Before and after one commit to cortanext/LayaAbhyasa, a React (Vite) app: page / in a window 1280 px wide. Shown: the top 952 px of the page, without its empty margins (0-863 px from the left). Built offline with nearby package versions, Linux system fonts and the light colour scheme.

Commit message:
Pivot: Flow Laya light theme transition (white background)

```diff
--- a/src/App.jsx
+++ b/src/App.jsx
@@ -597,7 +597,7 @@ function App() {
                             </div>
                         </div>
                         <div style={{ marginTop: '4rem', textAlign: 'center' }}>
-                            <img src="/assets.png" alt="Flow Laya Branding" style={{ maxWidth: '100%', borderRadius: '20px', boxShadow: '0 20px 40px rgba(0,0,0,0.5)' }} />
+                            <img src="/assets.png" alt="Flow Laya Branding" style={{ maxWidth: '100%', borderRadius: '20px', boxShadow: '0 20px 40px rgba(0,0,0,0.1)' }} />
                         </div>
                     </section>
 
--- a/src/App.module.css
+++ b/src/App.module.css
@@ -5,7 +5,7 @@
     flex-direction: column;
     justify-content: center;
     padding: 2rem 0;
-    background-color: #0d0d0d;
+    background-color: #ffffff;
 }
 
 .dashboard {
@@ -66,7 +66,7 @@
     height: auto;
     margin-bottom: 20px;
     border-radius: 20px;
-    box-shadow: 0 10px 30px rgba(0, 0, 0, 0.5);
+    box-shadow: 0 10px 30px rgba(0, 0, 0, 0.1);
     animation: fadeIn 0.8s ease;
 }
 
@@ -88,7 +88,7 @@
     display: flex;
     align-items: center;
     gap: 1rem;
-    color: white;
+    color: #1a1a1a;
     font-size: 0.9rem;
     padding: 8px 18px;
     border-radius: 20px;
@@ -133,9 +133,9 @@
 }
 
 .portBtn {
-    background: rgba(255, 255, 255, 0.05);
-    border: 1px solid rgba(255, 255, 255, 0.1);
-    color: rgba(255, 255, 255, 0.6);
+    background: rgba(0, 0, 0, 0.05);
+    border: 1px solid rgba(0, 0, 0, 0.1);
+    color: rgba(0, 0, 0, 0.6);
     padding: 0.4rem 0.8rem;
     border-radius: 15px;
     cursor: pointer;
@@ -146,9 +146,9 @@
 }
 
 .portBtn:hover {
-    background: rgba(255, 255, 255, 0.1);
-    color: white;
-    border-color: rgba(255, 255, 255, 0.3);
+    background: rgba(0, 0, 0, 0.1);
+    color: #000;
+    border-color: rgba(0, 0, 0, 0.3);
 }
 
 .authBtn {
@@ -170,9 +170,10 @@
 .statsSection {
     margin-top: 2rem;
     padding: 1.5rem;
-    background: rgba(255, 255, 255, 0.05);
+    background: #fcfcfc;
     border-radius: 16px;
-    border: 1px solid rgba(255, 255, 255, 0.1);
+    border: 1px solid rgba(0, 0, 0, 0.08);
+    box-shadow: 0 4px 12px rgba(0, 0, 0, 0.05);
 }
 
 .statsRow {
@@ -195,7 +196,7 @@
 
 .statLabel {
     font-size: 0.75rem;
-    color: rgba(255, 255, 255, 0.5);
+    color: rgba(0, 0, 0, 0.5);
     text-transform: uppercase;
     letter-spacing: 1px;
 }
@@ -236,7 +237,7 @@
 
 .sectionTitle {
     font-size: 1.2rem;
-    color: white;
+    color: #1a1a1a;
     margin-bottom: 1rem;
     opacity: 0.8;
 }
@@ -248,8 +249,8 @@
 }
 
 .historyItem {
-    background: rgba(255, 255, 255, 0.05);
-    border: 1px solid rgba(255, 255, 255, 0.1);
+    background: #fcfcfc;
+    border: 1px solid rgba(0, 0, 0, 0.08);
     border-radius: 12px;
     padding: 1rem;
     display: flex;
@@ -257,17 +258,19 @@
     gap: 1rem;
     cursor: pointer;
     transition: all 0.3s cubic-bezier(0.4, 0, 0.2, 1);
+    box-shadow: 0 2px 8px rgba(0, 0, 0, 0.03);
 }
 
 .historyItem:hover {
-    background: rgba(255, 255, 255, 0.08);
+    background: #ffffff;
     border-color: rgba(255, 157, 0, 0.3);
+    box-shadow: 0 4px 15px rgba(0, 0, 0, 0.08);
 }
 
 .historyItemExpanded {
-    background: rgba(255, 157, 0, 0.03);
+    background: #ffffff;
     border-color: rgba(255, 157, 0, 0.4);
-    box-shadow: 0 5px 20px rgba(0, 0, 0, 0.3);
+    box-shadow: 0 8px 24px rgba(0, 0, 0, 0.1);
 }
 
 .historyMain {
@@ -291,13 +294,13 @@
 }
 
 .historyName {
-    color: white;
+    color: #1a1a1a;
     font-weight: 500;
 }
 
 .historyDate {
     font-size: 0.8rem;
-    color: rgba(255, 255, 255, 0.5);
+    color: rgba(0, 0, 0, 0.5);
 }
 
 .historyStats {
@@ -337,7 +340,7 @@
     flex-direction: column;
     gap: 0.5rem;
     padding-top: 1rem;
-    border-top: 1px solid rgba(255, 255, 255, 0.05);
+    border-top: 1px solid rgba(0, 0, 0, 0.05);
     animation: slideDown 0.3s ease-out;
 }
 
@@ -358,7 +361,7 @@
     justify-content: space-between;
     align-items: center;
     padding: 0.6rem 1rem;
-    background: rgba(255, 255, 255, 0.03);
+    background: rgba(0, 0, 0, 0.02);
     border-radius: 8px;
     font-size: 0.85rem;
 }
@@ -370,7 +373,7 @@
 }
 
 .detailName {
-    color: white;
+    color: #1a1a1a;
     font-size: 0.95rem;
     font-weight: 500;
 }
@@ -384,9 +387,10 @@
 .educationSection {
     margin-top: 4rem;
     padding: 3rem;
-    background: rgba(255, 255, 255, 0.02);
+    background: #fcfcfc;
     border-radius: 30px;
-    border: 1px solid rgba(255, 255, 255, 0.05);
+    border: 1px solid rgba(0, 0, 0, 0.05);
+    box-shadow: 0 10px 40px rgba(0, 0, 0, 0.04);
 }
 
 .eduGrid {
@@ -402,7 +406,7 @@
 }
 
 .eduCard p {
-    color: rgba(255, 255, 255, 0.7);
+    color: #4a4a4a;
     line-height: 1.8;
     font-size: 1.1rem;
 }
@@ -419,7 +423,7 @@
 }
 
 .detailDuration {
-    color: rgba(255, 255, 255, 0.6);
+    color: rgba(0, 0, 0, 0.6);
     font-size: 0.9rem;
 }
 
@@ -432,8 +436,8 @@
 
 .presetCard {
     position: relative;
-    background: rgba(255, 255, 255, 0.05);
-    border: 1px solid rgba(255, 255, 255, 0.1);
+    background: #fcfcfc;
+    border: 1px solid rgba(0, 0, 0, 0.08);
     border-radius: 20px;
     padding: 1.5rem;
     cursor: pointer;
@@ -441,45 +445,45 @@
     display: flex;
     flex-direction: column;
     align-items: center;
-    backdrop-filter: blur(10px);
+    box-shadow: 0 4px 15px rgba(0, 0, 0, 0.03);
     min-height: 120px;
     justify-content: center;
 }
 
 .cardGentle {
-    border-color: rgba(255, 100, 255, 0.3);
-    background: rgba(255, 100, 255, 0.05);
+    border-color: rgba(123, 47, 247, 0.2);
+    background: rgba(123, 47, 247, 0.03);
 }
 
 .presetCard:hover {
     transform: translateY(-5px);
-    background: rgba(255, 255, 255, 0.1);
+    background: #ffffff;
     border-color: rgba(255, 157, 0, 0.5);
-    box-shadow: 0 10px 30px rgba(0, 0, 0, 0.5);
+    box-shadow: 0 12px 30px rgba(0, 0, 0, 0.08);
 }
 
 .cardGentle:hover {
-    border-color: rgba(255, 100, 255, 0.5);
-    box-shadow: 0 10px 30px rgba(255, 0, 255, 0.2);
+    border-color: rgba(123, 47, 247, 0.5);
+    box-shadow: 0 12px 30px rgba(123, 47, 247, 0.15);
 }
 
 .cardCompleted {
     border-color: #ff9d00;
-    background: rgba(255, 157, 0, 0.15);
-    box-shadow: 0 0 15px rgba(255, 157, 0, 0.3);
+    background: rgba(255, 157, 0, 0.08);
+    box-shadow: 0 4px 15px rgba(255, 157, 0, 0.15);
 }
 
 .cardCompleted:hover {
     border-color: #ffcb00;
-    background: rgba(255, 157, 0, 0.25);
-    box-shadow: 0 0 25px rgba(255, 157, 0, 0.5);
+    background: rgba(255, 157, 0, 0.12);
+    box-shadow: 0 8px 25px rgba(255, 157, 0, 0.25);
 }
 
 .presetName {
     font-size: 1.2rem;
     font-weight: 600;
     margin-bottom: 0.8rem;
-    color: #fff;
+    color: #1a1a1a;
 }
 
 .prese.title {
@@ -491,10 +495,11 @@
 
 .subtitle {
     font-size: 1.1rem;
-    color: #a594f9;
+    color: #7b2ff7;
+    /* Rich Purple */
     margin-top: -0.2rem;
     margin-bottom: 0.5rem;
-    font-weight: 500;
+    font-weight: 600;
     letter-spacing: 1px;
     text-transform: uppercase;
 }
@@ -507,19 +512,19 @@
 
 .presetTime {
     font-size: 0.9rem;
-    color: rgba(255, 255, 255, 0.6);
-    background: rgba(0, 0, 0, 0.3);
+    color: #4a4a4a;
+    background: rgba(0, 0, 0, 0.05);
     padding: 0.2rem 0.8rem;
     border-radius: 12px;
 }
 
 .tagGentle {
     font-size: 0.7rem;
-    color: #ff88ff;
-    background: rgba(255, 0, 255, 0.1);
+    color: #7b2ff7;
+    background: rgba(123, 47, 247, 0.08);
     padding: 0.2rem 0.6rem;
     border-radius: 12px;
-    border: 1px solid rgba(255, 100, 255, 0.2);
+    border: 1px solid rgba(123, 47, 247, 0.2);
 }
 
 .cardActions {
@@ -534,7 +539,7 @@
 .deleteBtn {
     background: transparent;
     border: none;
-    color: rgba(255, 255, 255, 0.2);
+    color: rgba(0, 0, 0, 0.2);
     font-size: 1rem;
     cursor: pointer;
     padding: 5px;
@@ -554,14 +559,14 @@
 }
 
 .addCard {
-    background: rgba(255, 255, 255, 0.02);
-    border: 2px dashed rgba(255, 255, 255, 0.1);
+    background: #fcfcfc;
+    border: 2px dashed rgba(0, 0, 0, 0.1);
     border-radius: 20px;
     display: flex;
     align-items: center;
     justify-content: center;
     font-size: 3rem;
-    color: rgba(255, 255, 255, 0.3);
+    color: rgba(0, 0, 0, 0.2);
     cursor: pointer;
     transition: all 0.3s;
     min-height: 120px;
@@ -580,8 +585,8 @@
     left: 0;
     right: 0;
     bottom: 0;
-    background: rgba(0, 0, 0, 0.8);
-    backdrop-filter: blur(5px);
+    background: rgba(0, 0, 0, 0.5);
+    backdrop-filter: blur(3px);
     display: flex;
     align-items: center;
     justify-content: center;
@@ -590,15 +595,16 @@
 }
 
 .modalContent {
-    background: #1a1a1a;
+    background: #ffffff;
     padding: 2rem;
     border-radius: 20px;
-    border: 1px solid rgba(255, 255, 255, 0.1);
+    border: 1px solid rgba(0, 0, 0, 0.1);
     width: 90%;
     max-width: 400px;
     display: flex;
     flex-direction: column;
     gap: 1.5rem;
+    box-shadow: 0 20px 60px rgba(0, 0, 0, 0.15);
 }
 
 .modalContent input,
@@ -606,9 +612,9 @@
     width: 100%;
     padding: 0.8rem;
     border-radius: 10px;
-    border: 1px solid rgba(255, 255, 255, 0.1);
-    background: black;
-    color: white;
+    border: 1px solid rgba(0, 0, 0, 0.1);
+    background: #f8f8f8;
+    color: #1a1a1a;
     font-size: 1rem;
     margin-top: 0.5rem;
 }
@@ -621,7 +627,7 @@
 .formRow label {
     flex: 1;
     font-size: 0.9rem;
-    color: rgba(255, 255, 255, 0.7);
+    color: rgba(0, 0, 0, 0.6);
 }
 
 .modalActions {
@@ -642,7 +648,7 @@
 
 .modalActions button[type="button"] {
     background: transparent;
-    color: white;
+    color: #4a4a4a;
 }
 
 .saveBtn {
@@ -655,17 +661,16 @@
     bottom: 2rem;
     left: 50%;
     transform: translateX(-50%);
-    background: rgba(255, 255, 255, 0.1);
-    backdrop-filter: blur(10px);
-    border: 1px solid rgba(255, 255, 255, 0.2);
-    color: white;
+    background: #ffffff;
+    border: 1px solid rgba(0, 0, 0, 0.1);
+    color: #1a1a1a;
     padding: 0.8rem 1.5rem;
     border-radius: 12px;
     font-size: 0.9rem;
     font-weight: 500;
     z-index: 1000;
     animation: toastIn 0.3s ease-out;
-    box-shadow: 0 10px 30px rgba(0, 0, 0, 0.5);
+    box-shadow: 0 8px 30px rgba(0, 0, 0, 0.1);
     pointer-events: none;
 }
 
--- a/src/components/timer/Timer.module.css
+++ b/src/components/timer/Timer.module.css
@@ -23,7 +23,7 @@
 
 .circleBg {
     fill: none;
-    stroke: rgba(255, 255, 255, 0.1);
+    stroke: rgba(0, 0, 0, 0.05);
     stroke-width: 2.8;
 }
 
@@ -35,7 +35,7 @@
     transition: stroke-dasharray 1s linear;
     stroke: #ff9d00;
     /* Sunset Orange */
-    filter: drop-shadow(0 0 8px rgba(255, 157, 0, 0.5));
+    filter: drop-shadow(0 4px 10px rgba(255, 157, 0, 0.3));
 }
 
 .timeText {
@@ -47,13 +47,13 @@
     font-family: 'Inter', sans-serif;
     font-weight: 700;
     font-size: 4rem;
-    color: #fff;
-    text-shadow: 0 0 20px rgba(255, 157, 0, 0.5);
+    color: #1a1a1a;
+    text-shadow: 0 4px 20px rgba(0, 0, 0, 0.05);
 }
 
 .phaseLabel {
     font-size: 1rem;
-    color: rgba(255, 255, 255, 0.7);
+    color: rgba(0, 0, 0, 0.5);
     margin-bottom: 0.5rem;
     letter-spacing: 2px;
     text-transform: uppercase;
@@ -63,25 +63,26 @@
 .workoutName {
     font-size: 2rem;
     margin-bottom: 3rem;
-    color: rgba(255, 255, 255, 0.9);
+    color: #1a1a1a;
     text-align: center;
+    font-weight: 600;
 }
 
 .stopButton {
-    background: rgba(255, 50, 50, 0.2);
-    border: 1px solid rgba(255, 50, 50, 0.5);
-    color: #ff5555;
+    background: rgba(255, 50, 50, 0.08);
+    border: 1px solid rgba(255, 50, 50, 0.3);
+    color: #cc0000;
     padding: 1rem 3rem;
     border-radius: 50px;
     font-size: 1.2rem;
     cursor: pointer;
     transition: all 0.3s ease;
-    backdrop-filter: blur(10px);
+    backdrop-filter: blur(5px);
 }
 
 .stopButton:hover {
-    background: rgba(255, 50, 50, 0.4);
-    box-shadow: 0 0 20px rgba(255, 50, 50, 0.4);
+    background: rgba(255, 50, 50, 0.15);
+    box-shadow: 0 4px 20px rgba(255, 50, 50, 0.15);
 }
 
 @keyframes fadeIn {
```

** YOUR INSTRUCTIONS **
Copy, from the lines above, each one that holds "modalActions".

** RESPONSE BOX **
 .modalActions {
 .modalActions button[type="button"] {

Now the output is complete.